Does your child’s sleeping space promote sleep? Whether your child shares a room or sleeps alone, there are steps you can take to support good sleeping habits. Take the sleep zone quiz to discover ways to make a good night’s sleep even better!

Read each statement, then decide (yes or no) if it describes your child’s sleeping environment:

There are no TVs or computer screens in the room. Good for you! With the TV and computer in another room, kids are less likely to stay up late staring at screens.

We turn off all screens at least 30 minutes before bedtime. Yeah! You prioritize your sleep! Any screen activity—video games, computers, or cell phones—before bed can rev you up and make it hard to fall asleep.

The room is dark. Your body naturally senses light and wakes up. So the darker you can make the sleeping area, the better the sleep. Of course, if your child prefers to have some light, like a nightlight, that's okay. Just make sure the light is not too bright.

The room is a comfy temperature for sleep. Being too hot or cold can keep your child from sleeping. Cold feet make it particularly hard to fall asleep. Got cold feet? Sleep with socks on. Too hot?  Try putting a fan in the room.

You save wild colors—like neon pink or fluorescent green—for clothes and accessories, not walls or curtains. Maybe your child’s favorite colors are bold and bright. But for good sleep, stick with wall and curtain colors that are calming like soft grey, cool white, pale beige, calm blue, or any soft tone in a color that they like.

The room is tidy and clean. Believe it or not, clutter and dirt can interrupt sleep. Go ahead and pile stuffed animals on the bed during the day, but at night, make space to stretch out and snooze. Make picking up dirty clothes and putting the toys away part of a bedtime routine. Not only will you sleep better, but you don’t have to worry about tripping over things!

How many statements did you answer “yes” to?  Check your total score to learn more about what you can do to create sleep zones in your home:

5 to 6 = Congratulations! Your child(ren) snooze the night away in a sleep zone!

3 to 4 = The sleeping area is very close to being a sleep zone. Reread the quiz and decide what you can do to improve the space.

0 to 2 = You and your child(ren) may be too tired to make a lot of changes all at once. Try to accomplish one at a time. The more of these suggestions you can try, the closer you are to sleeping perfection!

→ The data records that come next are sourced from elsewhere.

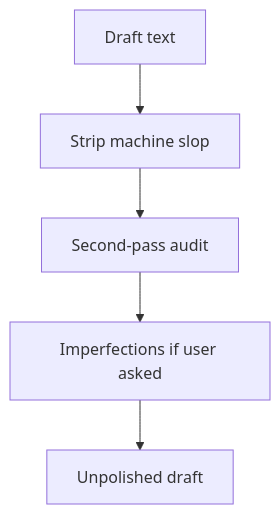
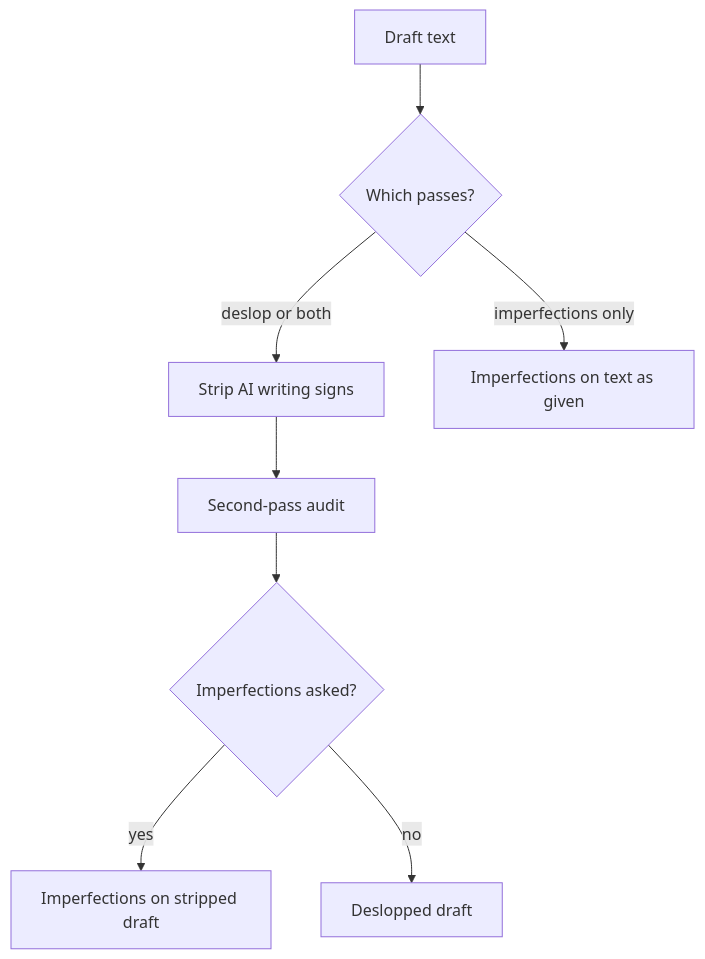
One commit to wilu222/unpolish-ai-writing changed the diagram in SKILL.md. Above: the diagram before and after it, drawn with Mermaid. The commit also changed other lines of this file and 2 other files, not shown here.

Commit message:
enable optionality for deslop step

````diff
--- a/SKILL.md
+++ b/SKILL.md
@@ -36,7 +41,10 @@
 ```mermaid
 flowchart TD
-  input[Draft text] --> strip[Strip machine slop]
+  input[Draft text] --> route{Which passes?}
+  route -->|deslop or both| strip[Strip AI writing signs]
   strip --> audit[Second-pass audit]
-  audit --> imperfections[Imperfections if user asked]
-  imperfections --> out[Unpolished draft]
+  audit --> bothCheck{Imperfections asked?}
+  bothCheck -->|yes| imperfBoth[Imperfections on stripped draft]
+  bothCheck -->|no| outDeslop[Deslopped draft]
+  route -->|imperfections only| imperfOnly[Imperfections on text as given]
 ```
````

To learn more about getting a good night’s sleep you might like:
Bedtime Relaxation for Kids
Making Unplugging Easy
Sleep Zones Printable Activity